Extracted records
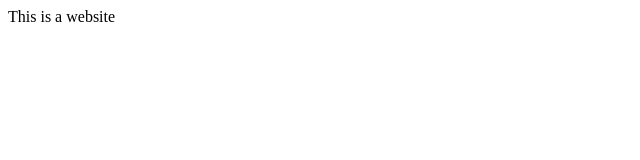
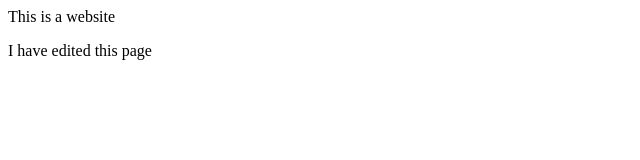
Before and after one commit to csrobins03/justforfun, a plain HTML site: page index.html in a window 1280 px wide. Shown: the whole page, without its empty margins (0-640 px from the left). Drawn offline with Linux system fonts and the light colour scheme.

Commit message:
Update index.html

```diff
--- a/index.html
+++ b/index.html
@@ -1,3 +1,5 @@
 <html>
-	<body>This is a website</body>
+	<body>This is a website
+	<p>I have edited this page</p>
+	</body>
 </html>
```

What is required
Except for the pictures, set down each line of the records exactly as it appears.

Answer space
Before and after one commit to csrobins03/justforfun, a plain HTML site: page index.html in a window 1280 px wide. Shown: the whole page, without its empty margins (0-640 px from the left). Drawn offline with Linux system fonts and the light colour scheme.

Commit message:
Update index.html

```diff
--- a/index.html
+++ b/index.html
@@ -1,3 +1,5 @@
 <html>
-	<body>This is a website</body>
+	<body>This is a website
+	<p>I have edited this page</p>
+	</body>
 </html>
```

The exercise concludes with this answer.